[Stored items from a collection]
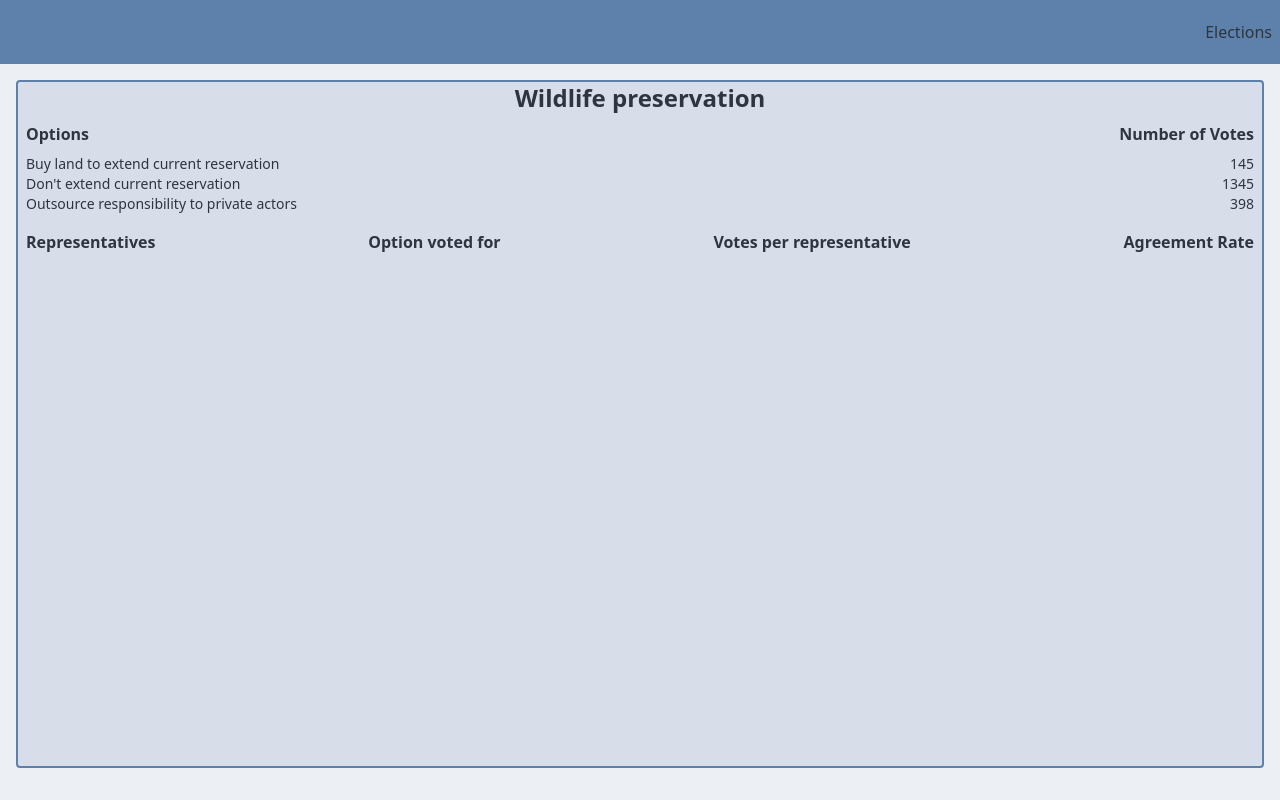
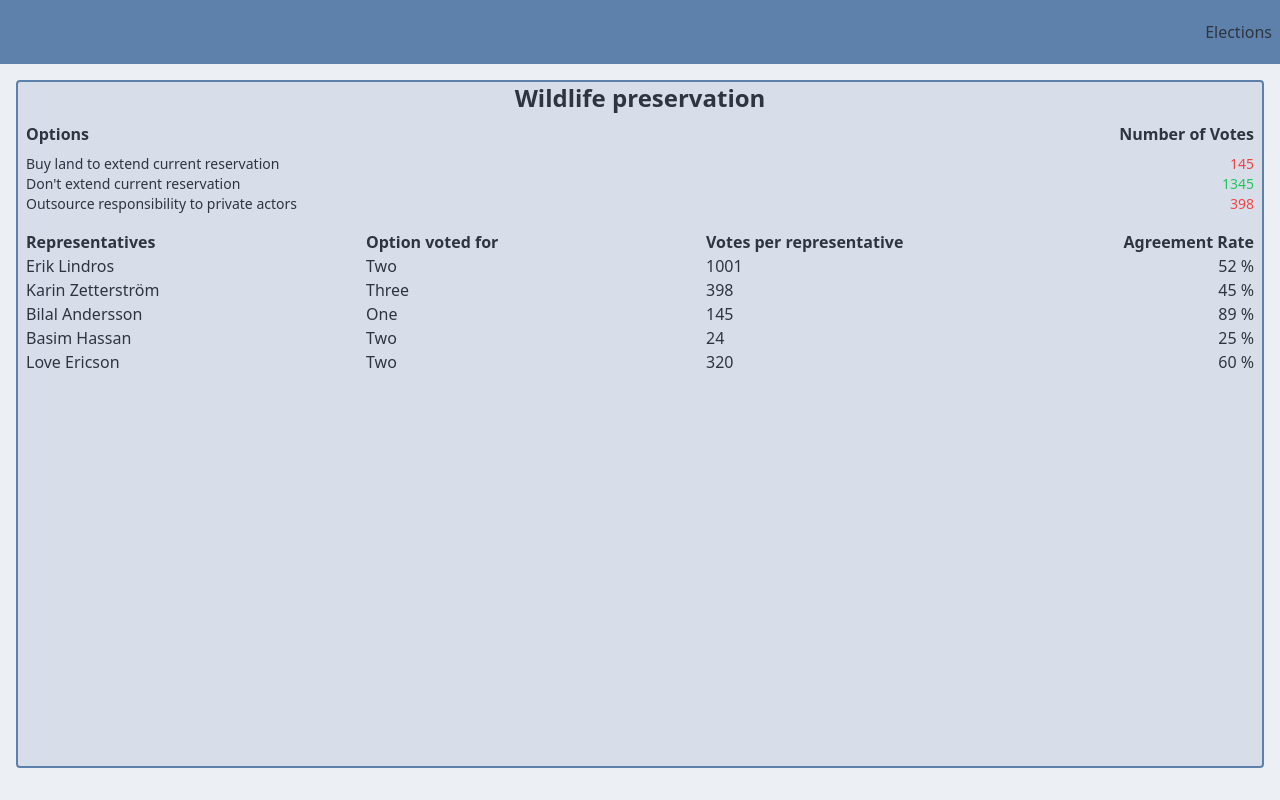
Before and after one commit to DefyCab/final_assignment, a Next.js app: page /elections/election in a window 1280 px wide. Built offline with nearby package versions, Linux system fonts and the light colour scheme.

Commit message:
seeding election component

```diff
--- a/src/app/features/elections/components/election.tsx
+++ b/src/app/features/elections/components/election.tsx
@@ -37,18 +37,46 @@ export async function Election() {
               )}
             </div>
             <div className="mr-2 text-right">
-              <p className="text-sm">145</p>
-              <p className="text-sm">1345</p>
-              <p className="text-sm">398</p>
+              <p className="text-sm text-red-500">145</p>
+              <p className="text-sm text-green-500">1345</p>
+              <p className="text-sm text-red-500">398</p>
             </div>
           </div>
         </article>
         <article>
-          <div className="m-2 mt-4 flex justify-between flex-wrap">
-            <p className="font-semibold">Representatives</p>
-            <p className="font-semibold">Option voted for</p>
-            <p className="font-semibold">Votes per representative</p>
-            <p className="font-semibold">Agreement Rate</p>
+          <div className="m-2 mt-4 flex flex-row justify-between flex-wrap">
+            <div className="w-40 h-80">
+              <p className="font-semibold">Representatives</p>
+              <p>Erik Lindros</p>
+              <p>Karin Zetterström</p>
+              <p>Bilal Andersson</p>
+              <p>Basim Hassan</p>
+              <p>Love Ericson</p>
+            </div>
+            <div className="w-40 h-80">
+              <p className="font-semibold">Option voted for</p>
+              <p>Two</p>
+              <p>Three</p>
+              <p>One</p>
+              <p>Two</p>
+              <p>Two</p>
+            </div>
+            <div className="w-52 h-80">
+              <p className="font-semibold">Votes per representative</p>
+              <p>1001</p>
+              <p>398</p>
+              <p>145</p>
+              <p>24</p>
+              <p>320</p>
+            </div>
+            <div className="w-40 h-80">
+              <p className="font-semibold text-right">Agreement Rate</p>
+              <p className="text-right">52 %</p>
+              <p className="text-right">45 %</p>
+              <p className="text-right">89 %</p>
+              <p className="text-right">25 %</p>
+              <p className="text-right">60 %</p>
+            </div>
           </div>
         </article>
       </section>
```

■ Problem details: Pictures aside, repeat every line of the data above exactly.

■ Answer below:
Before and after one commit to DefyCab/final_assignment, a Next.js app: page /elections/election in a window 1280 px wide. Built offline with nearby package versions, Linux system fonts and the light colour scheme.

Commit message:
seeding election component

```diff
--- a/src/app/features/elections/components/election.tsx
+++ b/src/app/features/elections/components/election.tsx
@@ -37,18 +37,46 @@ export async function Election() {
               )}
             </div>
             <div className="mr-2 text-right">
-              <p className="text-sm">145</p>
-              <p className="text-sm">1345</p>
-              <p className="text-sm">398</p>
+              <p className="text-sm text-red-500">145</p>
+              <p className="text-sm text-green-500">1345</p>
+              <p className="text-sm text-red-500">398</p>
             </div>
           </div>
         </article>
         <article>
-          <div className="m-2 mt-4 flex justify-between flex-wrap">
-            <p className="font-semibold">Representatives</p>
-            <p className="font-semibold">Option voted for</p>
-            <p className="font-semibold">Votes per representative</p>
-            <p className="font-semibold">Agreement Rate</p>
+          <div className="m-2 mt-4 flex flex-row justify-between flex-wrap">
+            <div className="w-40 h-80">
+              <p className="font-semibold">Representatives</p>
+              <p>Erik Lindros</p>
+              <p>Karin Zetterström</p>
+              <p>Bilal Andersson</p>
+              <p>Basim Hassan</p>
+              <p>Love Ericson</p>
+            </div>
+            <div className="w-40 h-80">
+              <p className="font-semibold">Option voted for</p>
+              <p>Two</p>
+              <p>Three</p>
+              <p>One</p>
+              <p>Two</p>
+              <p>Two</p>
+            </div>
+            <div className="w-52 h-80">
+              <p className="font-semibold">Votes per representative</p>
+              <p>1001</p>
+              <p>398</p>
+              <p>145</p>
+              <p>24</p>
+              <p>320</p>
+            </div>
+            <div className="w-40 h-80">
+              <p className="font-semibold text-right">Agreement Rate</p>
+              <p className="text-right">52 %</p>
+              <p className="text-right">45 %</p>
+              <p className="text-right">89 %</p>
+              <p className="text-right">25 %</p>
+              <p className="text-right">60 %</p>
+            </div>
           </div>
         </article>
       </section>
```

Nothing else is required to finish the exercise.